THE TASK -> Word for word, restate every record, though not the pictures.

***** STUDY MATERIAL *****

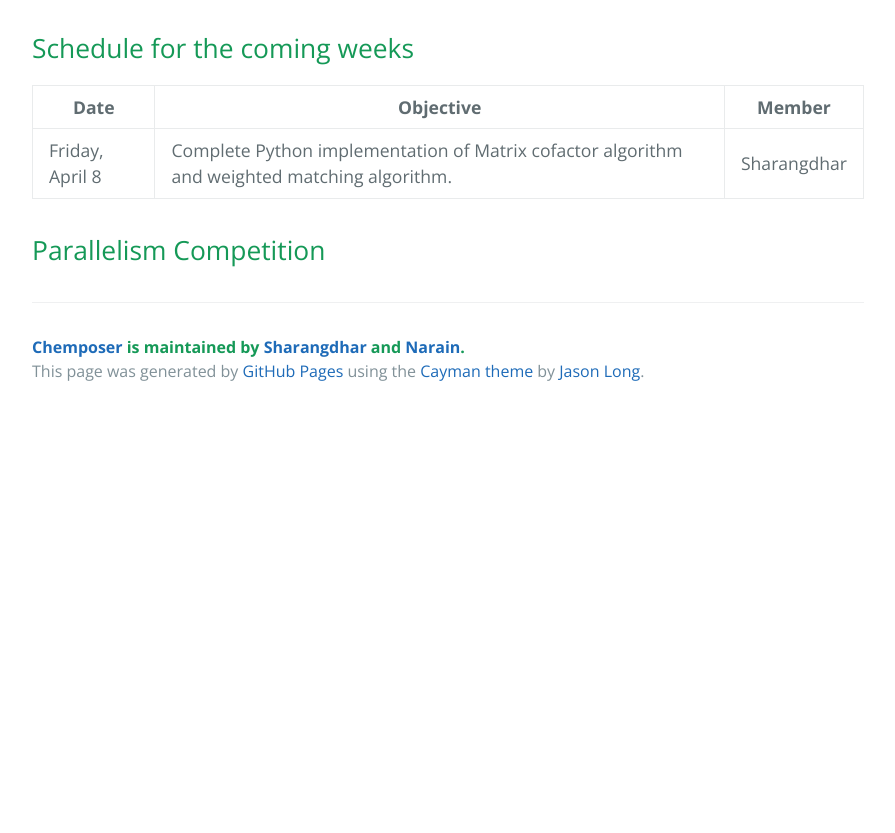
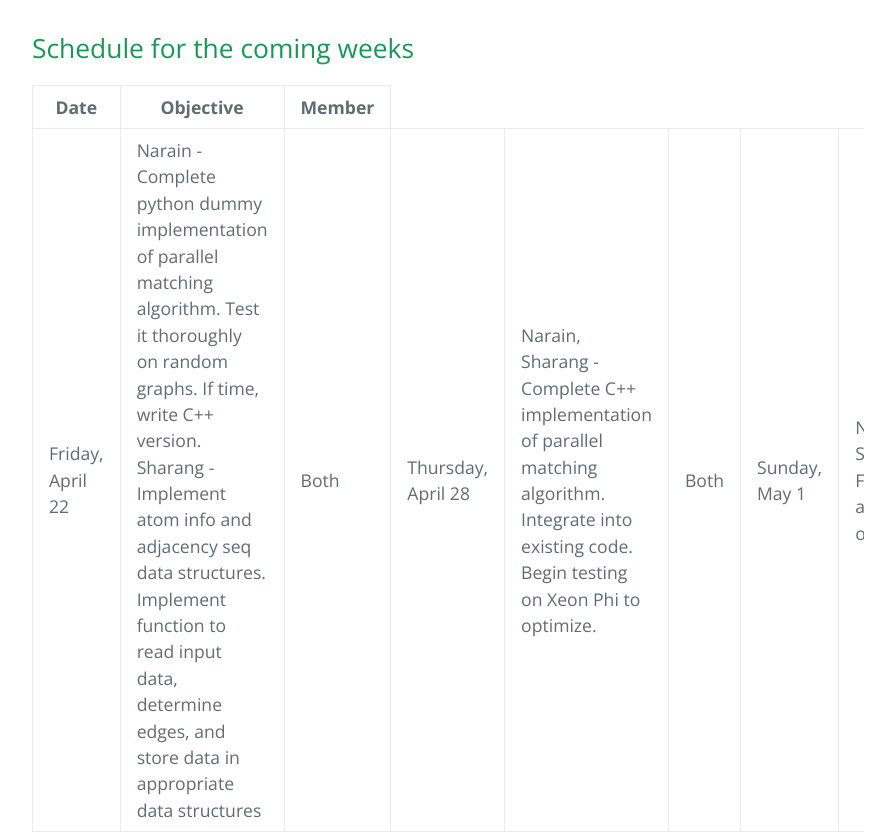
Before and after one commit to sharangdhar/sharangdhar.github.io, a website: page checkpoint.html in a window 1280 px wide. Shown: the part 542-1375 px from the top of the page, without its empty margins (192-1087 px from the left). Before the commit the page ends 973 px from the top, so only its background shows below. Drawn offline with nearby package versions, Linux system fonts and the light colour scheme.

Commit message:
schedule

```diff
--- a/checkpoint.html
+++ b/checkpoint.html
@@ -41,9 +41,18 @@
       <tbody>
 
       <tr>
-      <td>Friday, April 8</td>
-      <td>Complete Python implementation of Matrix cofactor algorithm and weighted matching algorithm.</td>
-      <td> Sharangdhar </td>
+      <td>Friday, April 22</td>
+      <td>Narain - Complete python dummy implementation of parallel matching algorithm. Test it thoroughly on random graphs. If time, write C++ version. Sharang - Implement atom info and adjacency seq data structures. Implement function to read input data, determine edges, and store data in appropriate data structures</td>
+      <td> Both  </td>
+      <td>Thursday, April 28</td>
+      <td>Narain, Sharang - Complete C++ implementation of parallel matching algorithm. Integrate into existing code. Begin testing on Xeon Phi to optimize.</td>
+      <td> Both </td>
+      <td>Sunday, May 1</td>
+      <td>Narain, Sharang - Finish testing and optimizations.</td>
+      <td> Both </td>
+      <td>Wed, May 7</td>
+      <td>Narain - Build a simple front-end for the webapp. Sharang - Build the back-end in Django. Test both parts.</td>
+      <td> Both </td>
       </tr>
 
 
```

*****

EXERCISE SOLUTION ->
Before and after one commit to sharangdhar/sharangdhar.github.io, a website: page checkpoint.html in a window 1280 px wide. Shown: the part 542-1375 px from the top of the page, without its empty margins (192-1087 px from the left). Before the commit the page ends 973 px from the top, so only its background shows below. Drawn offline with nearby package versions, Linux system fonts and the light colour scheme.

Commit message:
schedule

```diff
--- a/checkpoint.html
+++ b/checkpoint.html
@@ -41,9 +41,18 @@
       <tbody>
 
       <tr>
-      <td>Friday, April 8</td>
-      <td>Complete Python implementation of Matrix cofactor algorithm and weighted matching algorithm.</td>
-      <td> Sharangdhar </td>
+      <td>Friday, April 22</td>
+      <td>Narain - Complete python dummy implementation of parallel matching algorithm. Test it thoroughly on random graphs. If time, write C++ version. Sharang - Implement atom info and adjacency seq data structures. Implement function to read input data, determine edges, and store data in appropriate data structures</td>
+      <td> Both  </td>
+      <td>Thursday, April 28</td>
+      <td>Narain, Sharang - Complete C++ implementation of parallel matching algorithm. Integrate into existing code. Begin testing on Xeon Phi to optimize.</td>
+      <td> Both </td>
+      <td>Sunday, May 1</td>
+      <td>Narain, Sharang - Finish testing and optimizations.</td>
+      <td> Both </td>
+      <td>Wed, May 7</td>
+      <td>Narain - Build a simple front-end for the webapp. Sharang - Build the back-end in Django. Test both parts.</td>
+      <td> Both </td>
       </tr>
 
 
```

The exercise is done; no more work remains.